I am Karishma Singh Kelsey, a social justice advocate, educator of enterprise, business and design, a social restoration fashion entrepreneur, designer and a community builder
Through a post growth, systems thinking lens, my mission is to explore plural possibilities for post growth fashion systems ,through indigenous systems design rooted in self, education,and enterprise, that encourage us to look at alternative ways of living with our clothes that respect ecological limits.
As a child born in the inequality and injustice of Apartheid South Africa, I became a proponent of true equality, plurality and inclusion at a young age starting as an underground, grassroots youth activist for equal rights, to the creation of a disruptive social enterprise of fashion called Karishma Design. I bring to the table 30 years of wisdom, knowledge, empathy, a collaborative spirit and understanding from working in the corporate fashion system as a retail designer in the business of fashion, to working with a diverse range of ethic minorities including: indigenous groups of artisans, farmers, makers and crafters from the remote villages of Southern and central Africa to far off mountain villages of South East Asia, South Asia, and now the Pacific.
In 2003, I founded the social enterprise, Karishma Design, a vehicle for disrupting and democratizing the current fashion system through socio-economic restoration. I have had the opportunity to travel the globe and work with both large production houses in China as well as micro businesses and artisans in using a variety of indigenous wisdoms to co-create slow fashion ranges from waste textiles (before this was trendy). These projects were a continuous process of learning and unlearning. This socially and culturally empowered framework on business is what we have termed dharmic/conscious enterprise, and is the foundation upon which Karishma Design was created. As part of our equity building strategy, we developed micro-manufacturing and skills learning workshops owned and operated by the artisanal communities with whom we co-created.

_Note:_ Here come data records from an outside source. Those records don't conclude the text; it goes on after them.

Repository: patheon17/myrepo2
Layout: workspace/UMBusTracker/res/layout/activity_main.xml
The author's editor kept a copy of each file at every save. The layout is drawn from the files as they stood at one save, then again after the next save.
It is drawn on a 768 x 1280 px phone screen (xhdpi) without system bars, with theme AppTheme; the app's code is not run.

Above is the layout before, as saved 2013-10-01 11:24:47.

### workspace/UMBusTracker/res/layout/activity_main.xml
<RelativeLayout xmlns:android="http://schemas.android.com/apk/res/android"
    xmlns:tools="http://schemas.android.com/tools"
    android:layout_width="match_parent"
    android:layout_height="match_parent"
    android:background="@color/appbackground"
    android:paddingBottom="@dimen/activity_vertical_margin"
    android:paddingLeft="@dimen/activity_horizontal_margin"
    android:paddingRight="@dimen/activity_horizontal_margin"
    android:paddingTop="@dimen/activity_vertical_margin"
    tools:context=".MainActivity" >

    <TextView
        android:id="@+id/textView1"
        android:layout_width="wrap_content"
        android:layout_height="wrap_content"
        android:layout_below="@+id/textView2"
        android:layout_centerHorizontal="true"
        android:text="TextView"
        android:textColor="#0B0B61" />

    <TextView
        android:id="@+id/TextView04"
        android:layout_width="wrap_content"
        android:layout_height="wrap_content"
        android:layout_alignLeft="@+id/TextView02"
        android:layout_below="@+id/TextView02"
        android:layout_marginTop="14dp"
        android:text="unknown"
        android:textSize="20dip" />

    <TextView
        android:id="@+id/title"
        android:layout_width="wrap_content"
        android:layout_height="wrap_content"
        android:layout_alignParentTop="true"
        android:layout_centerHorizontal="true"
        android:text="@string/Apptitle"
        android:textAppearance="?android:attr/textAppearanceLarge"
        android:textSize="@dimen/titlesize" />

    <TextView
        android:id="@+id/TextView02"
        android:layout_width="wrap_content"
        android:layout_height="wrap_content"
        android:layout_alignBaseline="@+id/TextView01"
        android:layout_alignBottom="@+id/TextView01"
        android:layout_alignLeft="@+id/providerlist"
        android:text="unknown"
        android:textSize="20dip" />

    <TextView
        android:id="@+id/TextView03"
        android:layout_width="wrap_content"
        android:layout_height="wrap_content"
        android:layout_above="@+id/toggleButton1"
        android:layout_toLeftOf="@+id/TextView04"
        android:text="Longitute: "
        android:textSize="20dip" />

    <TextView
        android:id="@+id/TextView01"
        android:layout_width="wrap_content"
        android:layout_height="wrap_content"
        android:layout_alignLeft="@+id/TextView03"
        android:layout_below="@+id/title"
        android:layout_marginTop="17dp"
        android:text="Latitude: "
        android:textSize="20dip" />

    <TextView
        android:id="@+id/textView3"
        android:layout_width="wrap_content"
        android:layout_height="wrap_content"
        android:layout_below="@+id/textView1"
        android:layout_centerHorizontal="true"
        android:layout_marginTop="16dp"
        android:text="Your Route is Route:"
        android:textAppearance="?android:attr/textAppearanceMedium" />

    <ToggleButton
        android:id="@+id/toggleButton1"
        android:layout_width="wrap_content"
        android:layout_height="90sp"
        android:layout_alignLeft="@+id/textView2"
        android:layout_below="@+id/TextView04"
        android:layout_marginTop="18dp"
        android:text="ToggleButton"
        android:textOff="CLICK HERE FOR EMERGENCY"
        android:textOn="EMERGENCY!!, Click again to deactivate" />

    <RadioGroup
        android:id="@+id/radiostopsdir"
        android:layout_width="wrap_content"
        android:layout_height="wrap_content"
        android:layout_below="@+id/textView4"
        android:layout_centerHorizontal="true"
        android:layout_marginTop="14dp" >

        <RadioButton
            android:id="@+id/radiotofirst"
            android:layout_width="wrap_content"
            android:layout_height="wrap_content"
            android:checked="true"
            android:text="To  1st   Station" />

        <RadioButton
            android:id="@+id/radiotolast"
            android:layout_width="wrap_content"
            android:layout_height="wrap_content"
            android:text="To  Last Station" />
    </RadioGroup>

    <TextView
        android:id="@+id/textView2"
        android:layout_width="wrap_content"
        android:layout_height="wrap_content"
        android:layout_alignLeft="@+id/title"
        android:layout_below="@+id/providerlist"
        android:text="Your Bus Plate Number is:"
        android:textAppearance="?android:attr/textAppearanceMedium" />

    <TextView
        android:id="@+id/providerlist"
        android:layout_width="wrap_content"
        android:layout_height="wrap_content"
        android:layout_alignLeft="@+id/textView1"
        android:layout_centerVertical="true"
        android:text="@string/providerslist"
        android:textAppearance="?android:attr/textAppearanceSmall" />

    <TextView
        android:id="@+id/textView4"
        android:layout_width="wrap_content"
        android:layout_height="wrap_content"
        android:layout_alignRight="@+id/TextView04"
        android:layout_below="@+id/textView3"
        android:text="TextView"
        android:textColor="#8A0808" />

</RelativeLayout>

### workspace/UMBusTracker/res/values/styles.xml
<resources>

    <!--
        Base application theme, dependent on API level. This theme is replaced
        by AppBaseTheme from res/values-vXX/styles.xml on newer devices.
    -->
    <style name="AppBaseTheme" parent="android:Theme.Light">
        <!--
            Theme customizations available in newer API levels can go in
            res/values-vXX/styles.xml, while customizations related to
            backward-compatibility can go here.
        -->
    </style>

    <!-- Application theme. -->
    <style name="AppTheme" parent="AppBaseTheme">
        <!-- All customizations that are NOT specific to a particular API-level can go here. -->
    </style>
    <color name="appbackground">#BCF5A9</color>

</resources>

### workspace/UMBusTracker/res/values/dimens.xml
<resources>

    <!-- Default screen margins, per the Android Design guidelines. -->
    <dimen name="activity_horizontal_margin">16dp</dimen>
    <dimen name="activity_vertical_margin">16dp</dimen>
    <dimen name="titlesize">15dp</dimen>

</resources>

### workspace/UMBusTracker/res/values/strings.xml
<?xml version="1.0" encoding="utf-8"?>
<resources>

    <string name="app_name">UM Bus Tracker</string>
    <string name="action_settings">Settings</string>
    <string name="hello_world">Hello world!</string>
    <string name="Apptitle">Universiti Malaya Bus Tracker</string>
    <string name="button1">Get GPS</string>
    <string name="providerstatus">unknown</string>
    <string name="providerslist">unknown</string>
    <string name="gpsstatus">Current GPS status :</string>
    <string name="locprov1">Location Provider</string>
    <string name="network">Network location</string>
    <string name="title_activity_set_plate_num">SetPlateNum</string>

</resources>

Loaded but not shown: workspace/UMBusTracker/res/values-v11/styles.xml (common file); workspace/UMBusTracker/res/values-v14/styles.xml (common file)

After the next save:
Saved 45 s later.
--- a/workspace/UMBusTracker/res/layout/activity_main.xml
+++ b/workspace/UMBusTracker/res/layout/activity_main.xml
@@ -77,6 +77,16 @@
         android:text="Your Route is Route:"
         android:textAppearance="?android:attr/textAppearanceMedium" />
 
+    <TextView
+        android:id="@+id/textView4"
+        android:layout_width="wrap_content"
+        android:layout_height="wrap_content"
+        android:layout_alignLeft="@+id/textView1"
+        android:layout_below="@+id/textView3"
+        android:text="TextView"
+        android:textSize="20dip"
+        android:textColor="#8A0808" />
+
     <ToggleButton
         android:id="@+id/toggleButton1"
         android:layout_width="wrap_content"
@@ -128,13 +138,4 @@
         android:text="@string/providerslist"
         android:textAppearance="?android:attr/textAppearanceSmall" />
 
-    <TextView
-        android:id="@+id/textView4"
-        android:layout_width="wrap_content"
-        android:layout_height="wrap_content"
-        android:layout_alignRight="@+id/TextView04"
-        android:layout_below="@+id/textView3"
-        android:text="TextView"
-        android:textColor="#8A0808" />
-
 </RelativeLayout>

These spaces were led by women or other marginalized groups such as the LBGTQ+ and people with disability, with the intention for these spaces to create social economic opportunity whilst protecting and preserving their own indigenous values and ways of being.

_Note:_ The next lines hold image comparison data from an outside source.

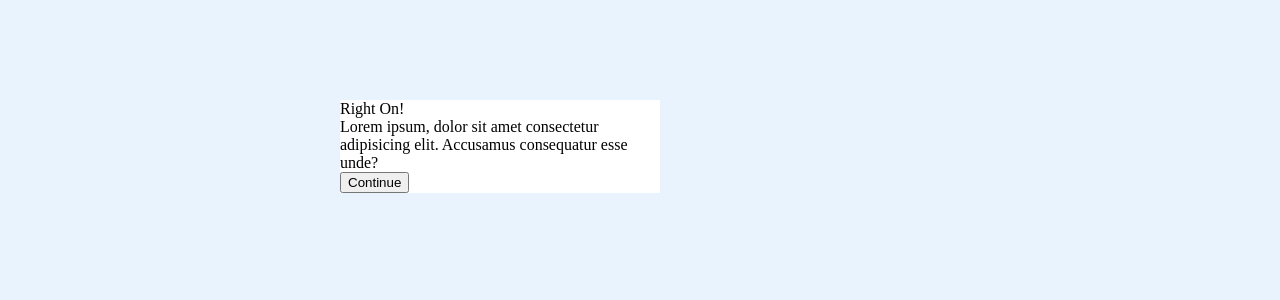
Repository: giahuy405/flash_message_BEM
Page: index.html
These files come from the project's save history. The page is drawn as it stood at one moment and after the next save; the edit follows.
The browser window is 1280 px wide. The pictures show the whole page.

Above is the page before, as saved 2022-09-06 02:08:05.

### index.html
<!DOCTYPE html>
<html lang="en">
<head>
    <meta charset="UTF-8">
    <meta http-equiv="X-UA-Compatible" content="IE=edge">
    <meta name="viewport" content="width=device-width, initial-scale=1.0">
    <title>Document</title>
    <link rel="stylesheet" href="css/index.css">
</head>
<body>
        <!--
        code về phần flash message và áp dụng BEM Block Element Modifier
        Ví dụ :
        Laptop là Block ( 1 khối lớn )

        Thì các Element ( thành phần ) sẽ là : keyboard, mouse, screen, touch-pad
        Block Element : Laptop__keyboard, Laptop__mouse....

        Modifer ( biến thể khác ) sẽ là : loại của chúng như to, nhỏ, hãng,...
        Block Modifier : Laptop--big, Laptop--small,
        Block Element Modifier : Laptop__keyboard--apple , Laptop__touch-pad--smooth,...
    -->
        <!-- Block: flash message
        Element: img, title, desc (description), button
        Modifier: primary, secondary

        Block 1 & block 2
        flash-message
        flash-message__img, flash-message__title, flash-message__desc, flash-message__button

        Block 1: flash-message__title--primary -->


        <div class="container">
            <div class="flash-message">
                <div class="flash-message__img">

                </div>
                <div class="flash-message__title">
                    Right On!
                </div>
                <div class="flash-message__desc">
                    Lorem ipsum, dolor sit amet consectetur adipisicing elit. Accusamus consequatur esse unde?
                </div>
                <button class="flash-message__button">Continue</button>
            </div>
            <div class="flash-message">

            </div>
             <div class="clear"></div>
        </div>

</body>
</html>

### css/index.css
*{
    box-sizing: border-box;
}
body{
    padding: 0;
    margin: 0;
    background-color: #e8f3fe;
}
.clear{
    clear: both;
}
.container{
    width: 50%;
    margin: 0 auto;
}
.flash-message{
    float: left;
    width: 50%;
    background-color: white;
    margin: 100px 20px;
}

After the next save:
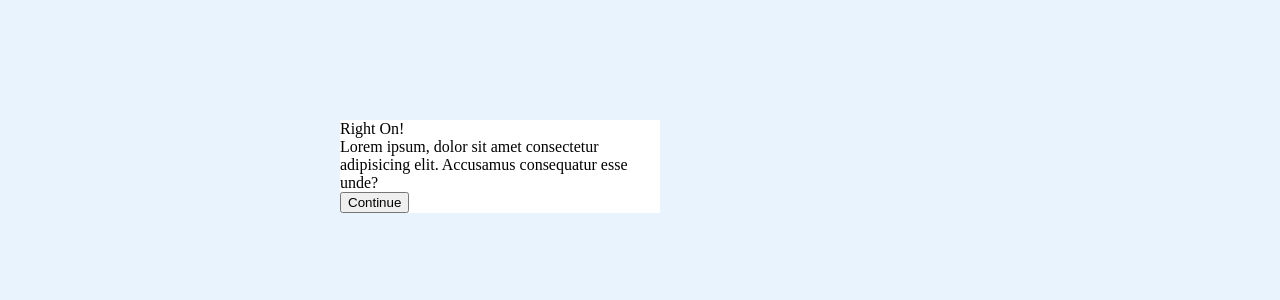
Saved 7 s later.
--- a/css/index.css
+++ b/css/index.css
@@ -17,5 +17,5 @@
     float: left;
     width: 50%;
     background-color: white;
-    margin: 100px 20px;
+    margin: 120px 20px;
 }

This journey has led to the development of an online course with Clare Press, of the Wardrobe Crisis Academy, on co-creation with artisans- business through an indigenous, decolonial lens that will be launched later this this year,
It is also the basis of a tool kit called Miraculous Me, provoking change through the spiritual reconnection to self, using style activism and the creative expression of getting dressed in a body that is radically loved no matter its shape, size and color, as the vehicle for this paradigm shift. Our provocation being, “What would the world look like if we all wore whatever we wanted and were embraced as creative artworks?” A 6 week program dedicated for teenagers is currently been trailed in 2 high schools in Aotearoa.
I am a board member and co- secretary of the Union of Concerned Researchers in Fashion, an international organisation of makers, researchers, entrepreneurs, students, thought leaders and disruptors, working towards systems change in fashion. I am an active committee member of Fashion Act Now an international activist group standing against growth based fashion systems.
I am apart of the working group for Fashion Revolution, a global movement working towards a post growth fashion world. Finally I am an ambassador for Remake, advocating for workers rights, a global community working towards a the end of modern day slavery in fashion.
In order to balance my equity building/social activism, I am an educator of business, fashion design technology and performing arts, with 21 years of international education experiences, teaching all ages of students in Germany, Taiwan, South Africa, China, Indonesia and New Zealand. Since 2012 my educational journey in New Zealand has involved me being an Applied Business Lecturer for Whitireia, Auckland, New Zealand. During this time my focus was on creating stimulating, culturally inclusive learner focused academic environments that brought real business industry practices into multi-lingual, and multicultural classrooms. Driven by a strong desire to create truly equitable, decolonized classrooms with a particular focus on bridging the inequality gaps with Aotearoa’s Maori students’ success rates together with the large body of struggling international students led my research into cultural wisdoms and ways of learning and being. I have presented this research and teaching methodologies at several international and local conferences and have published papers in international journals since 2015. My research in creating systemic changes in education through the embedding of indigenous knowledge frameworks, namely Matauranga Maori, Ubuntu and Dharmic Economics, is now one of the strands for my PHD research.
Showcased designer at the New Zealand Eco Fashion Week in 2013, 2015.
Showcased designer for the MTN D u r b a n F a s h i o n W e e k , International Women’s Day, SMME Trade Fair in South Africa in 2008.
Selected as a showcased designer in Washington D.C. for Barack Obama’s Presidential Inauguration Ball-January 2009.
Featured in several publications in Taiwan and South such as ELLE, Cosmopolitan, Marie Claire and O Magazine from 2003 to 2011.
Academic Leadership Scholarship as the design ambassador of the Durban University of Technology’s Design department in Manchester Metropolitan University, UK-1997.
Special guest designer for the opening of the ICC in Durban in 1993 hosting Nelson Mandela. Awarded the Greyville Young Designer Fashion Award for Best Design in 1997.
Design made from mesh bags, waste fabric and woven grass curtains. Bartel Young Designer Awards for best product made from recycled material in 1993.